Anthea Hamilton is a UK-based artist who creates multi-media installations that resemble theatrical stages or film sets and incorporate arrangements of prop-like objects, references to modernist paintings, and appropriated images of pop culture icons such as blow-ups of John Travolta in John Travolta, Bust-like, 2012. Often playing with images and materials associated with beauty and desire, Hamilton repeatedly uses sculptural cut-outs of film stills or women’s legs made from transparent plastic and wooden shapes based on Modernist depictions of female nudes such as the curvy abstracted figure found in her 2007 piece The Piano Lesson, based on Fernand Léger’s 1921 painting Le Grand Déjeuner. Through a range of image sources and her stage-like environments, such as gallery walls painted with Chroma Key blue paint used in film or TV studios, Hamilton explores our associations to surreal and seductive cultural imagery while examining the histories of art, film, and performance.
Hamilton had her first solo show at Chisenhale Gallery in London and has exhibited internationally at the Tate Britain, London; the Kunstverein Freiburg, Germany; La Salle de bans, Lyon; and the Palais de Tokyo, Paris.

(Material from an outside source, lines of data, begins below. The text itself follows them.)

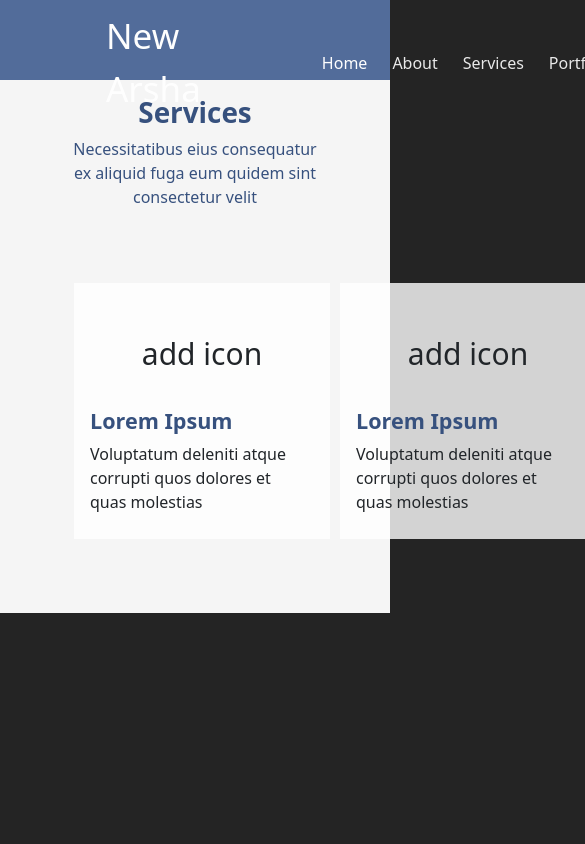
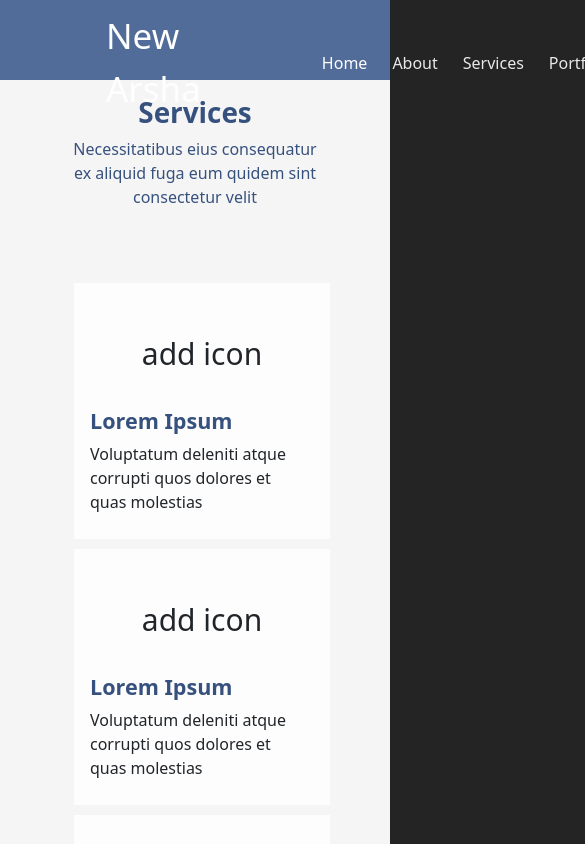
Before and after one commit to meenado89/MERN, a React (Vite) app: page /services in a window 390 px wide. Shown: the top 844 px of the page, 585 px wide, since content can reach past the window. Built offline with nearby package versions, Linux system fonts and the light colour scheme.

Commit message:
Improves grid layout responsiveness
Updates the grid layout to use `repeat(auto-fit, minmax(250px, 1fr))`
for better responsiveness and adaptability to various screen sizes.
This ensures a more consistent user experience across devices.

```diff
--- a/src/components/Home.css
+++ b/src/components/Home.css
@@ -260,7 +260,8 @@ font-size: 18px;
 }
 .grid-container {
   display: grid;
-  grid-template-columns: auto auto auto auto;
+grid-template-columns: repeat(auto-fit, minmax(250px, 1fr));
+
   grid-gap: 10px;
 
   padding: 10px;
```
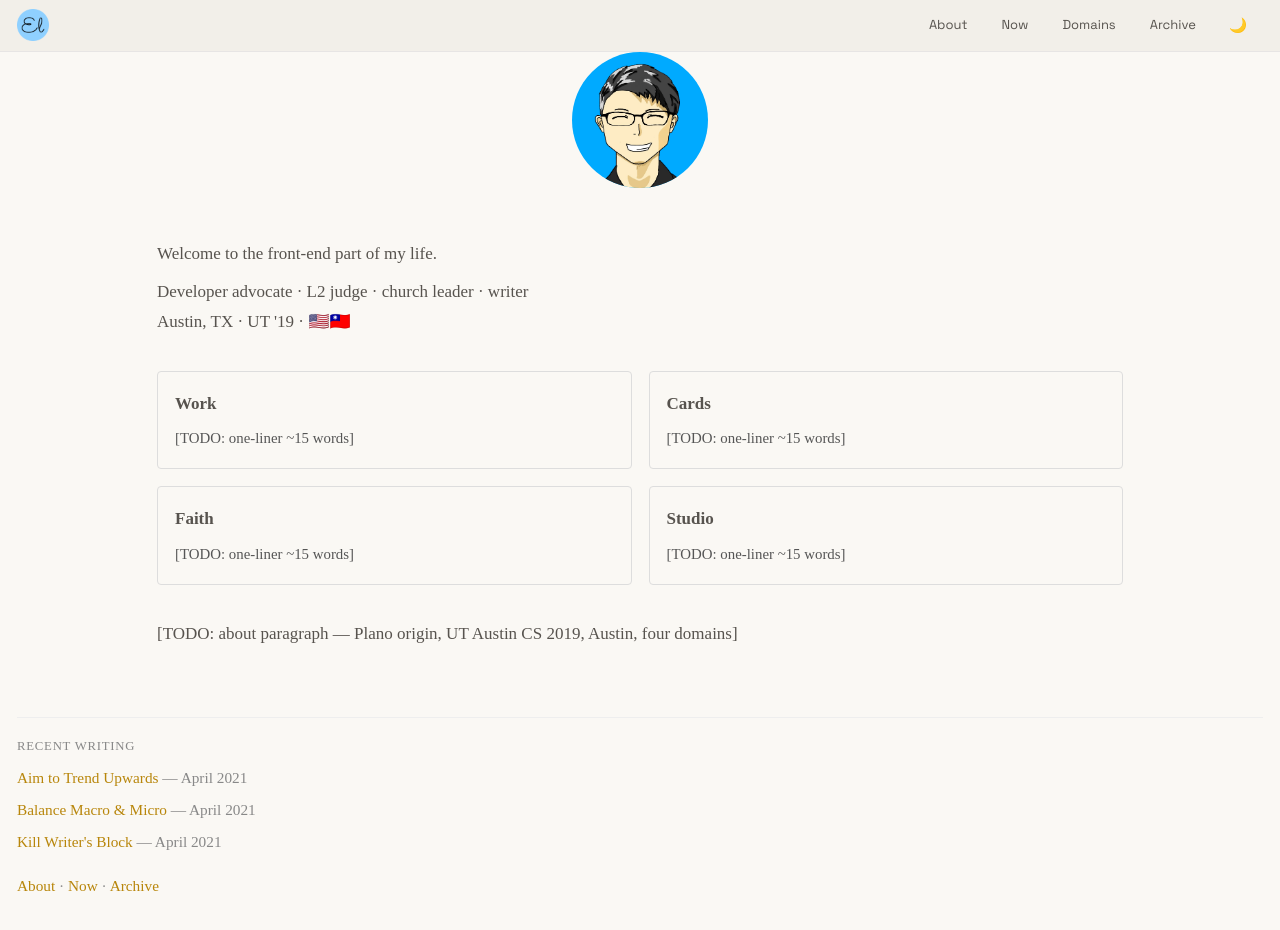
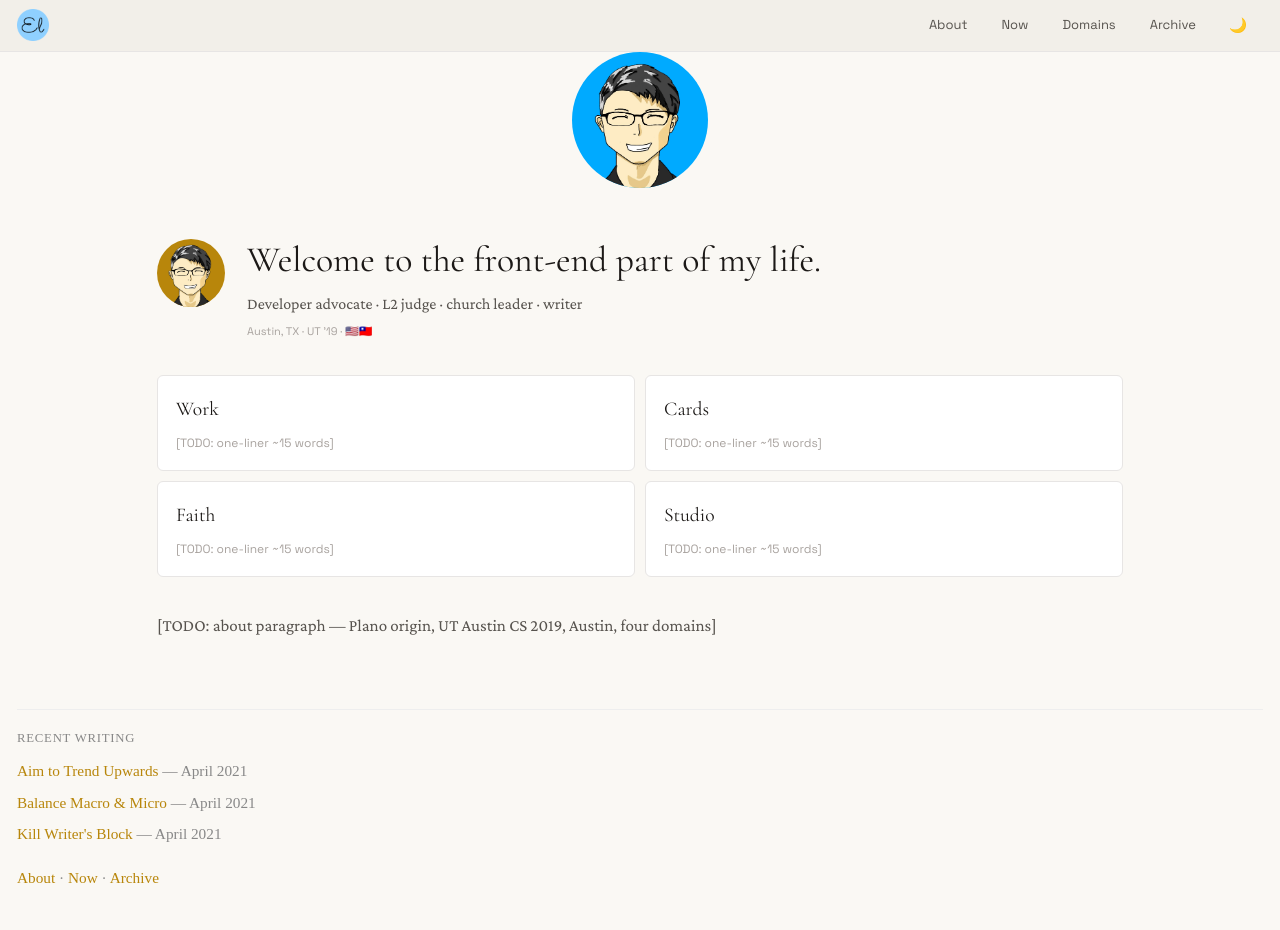
Before and after one commit to theCreedo/ericjmlee-next, a Next.js app: page / in a window 1280 px wide. Shown: the top 930 px of the page. Built offline with nearby package versions, Linux system fonts and the light colour scheme.

Commit message:
feat(home): token-based hero, avatar pop, domain card hover

```diff
--- a/pages/index.js
+++ b/pages/index.js
@@ -1,4 +1,6 @@
+import { useState } from 'react'
 import Head from 'next/head'
+import Image from 'next/image'
 import Layout, { siteTitle } from '../components/layout'
 import utilStyles from '../styles/utils.module.css'
 import styles from './index.module.css'
@@ -23,18 +25,37 @@ const domains = [
 
 export default function Home({ allPostsData }) {
   const recentPosts = allPostsData.slice(0, 3)
+  const [avatarPop, setAvatarPop] = useState(false)
+
+  function handleAvatarClick() {
+    setAvatarPop(true)
+    setTimeout(() => setAvatarPop(false), 300)
+  }
+
   return (
     <Layout home>
       <Head>
         <title>{siteTitle}</title>
       </Head>
       <section className={utilStyles.divContainer}>
-        <div className={styles.hero}>
-          <p>Welcome to the front-end part of my life.</p>
-          <p>
-            Developer advocate · L2 judge · church leader · writer<br />
-            Austin, TX · UT '19 · 🇺🇸🇹🇼
-          </p>
+        <div className={styles.heroRow}>
+          <div
+            className={`${styles.avatar}${avatarPop ? ' ' + styles.avatarPop : ''}`}
+            onClick={handleAvatarClick}
+            role="presentation"
+          >
+            <Image
+              src="/images/profile/transparent-profile.png"
+              alt="Eric Lee"
+              width={68}
+              height={68}
+            />
+          </div>
+          <div className={styles.heroText}>
+            <p className={styles.heroGreeting}>Welcome to the front-end part of my life.</p>
+            <p className={styles.heroCredentials}>Developer advocate · L2 judge · church leader · writer</p>
+            <p className={styles.heroMeta}>Austin, TX · UT &rsquo;19 · 🇺🇸🇹🇼</p>
+          </div>
         </div>
 
         <div className={styles.domainGrid}>
@@ -48,7 +69,6 @@ export default function Home({ allPostsData }) {
 
         <section id="about" className={styles.about}>
           <p>[TODO: about paragraph — Plano origin, UT Austin CS 2019, Austin, four domains]</p>
-          {/* TODO: contact email — use JS-assembled rendering to block scrapers */}
         </section>
       </section>
       <ExploreFooter posts={recentPosts} />
--- a/pages/index.module.css
+++ b/pages/index.module.css
@@ -1,42 +1,106 @@
-.hero {
+/* Hero */
+.heroRow {
+  display: flex;
+  align-items: flex-start;
+  gap: 22px;
   margin-bottom: 2rem;
 }
 
-.hero p {
-  margin: 0 0 0.5rem;
+.avatar {
+  width: 68px;
+  height: 68px;
+  border-radius: var(--radius-full, 9999px);
+  background: #B8860B;
+  overflow: hidden;
+  flex-shrink: 0;
+  cursor: pointer;
+  transition: transform var(--t-base, 180ms ease);
 }
 
+.avatarPop {
+  transform: scale(1.08);
+}
+
+.heroText {
+  flex: 1;
+}
+
+.heroGreeting {
+  font-family: var(--f-display), Georgia, serif;
+  font-size: 2.1rem;
+  font-weight: 400;
+  line-height: 1.2;
+  color: var(--ink, #1C1917);
+  margin: 0 0 var(--space-2, 8px);
+}
+
+.heroCredentials {
+  font-family: var(--f-body), Georgia, serif;
+  font-size: 16px;
+  color: var(--text, #57534E);
+  margin: 0 0 var(--space-1, 4px);
+}
+
+.heroMeta {
+  font-family: var(--f-ui), system-ui, sans-serif;
+  font-size: 11px;
+  color: var(--faint, #A8A29E);
+  margin: 0;
+}
+
+/* Domain grid */
 .domainGrid {
   display: grid;
-  grid-template-columns: repeat(2, 1fr);
-  gap: 1rem;
+  grid-template-columns: 1fr 1fr;
+  gap: 10px;
   margin-bottom: 2rem;
 }
 
 .domainCard {
   display: block;
-  padding: 1rem;
-  border: 1px solid #ddd;
+  border: 1px solid var(--border, #E7E5E4);
+  border-radius: var(--radius-md, 6px);
+  padding: 16px 18px;
+  background: var(--surface, #FFFFFF);
   text-decoration: none;
   color: inherit;
-  border-radius: 4px;
+  transition: box-shadow var(--t-base, 180ms ease), transform var(--t-base, 180ms ease);
 }
 
 .domainCard:hover {
-  border-color: #999;
+  box-shadow: 0 2px 14px var(--shadow, rgba(28, 25, 23, 0.07));
+  transform: translateY(-1px);
 }
 
 .domainCard h3 {
+  font-family: var(--f-display), Georgia, serif;
+  font-size: 1.15rem;
+  font-weight: 400;
+  color: var(--ink, #1C1917);
   margin: 0 0 0.4rem;
-  font-size: 1rem;
 }
 
 .domainCard p {
+  font-family: var(--f-ui), system-ui, sans-serif;
+  font-size: 12px;
+  color: var(--faint, #A8A29E);
   margin: 0;
-  font-size: 0.875rem;
-  color: #555;
 }
 
+/* About section */
 .about {
+  font-family: var(--f-body), Georgia, serif;
+  max-width: var(--max-prose, 680px);
   margin-top: 1rem;
 }
+
+/* Mobile */
+@media (max-width: 640px) {
+  .heroRow {
+    flex-direction: column;
+  }
+
+  .domainGrid {
+    grid-template-columns: 1fr;
+  }
+}
```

Her first solo show in the U.S. was at Sculpture Center in New York in 2015. Recently she designed the poster for the London 2012 Olympic Games and presented a performance at the Tate Modern in London for The Tanks: Art in Action series, 2012.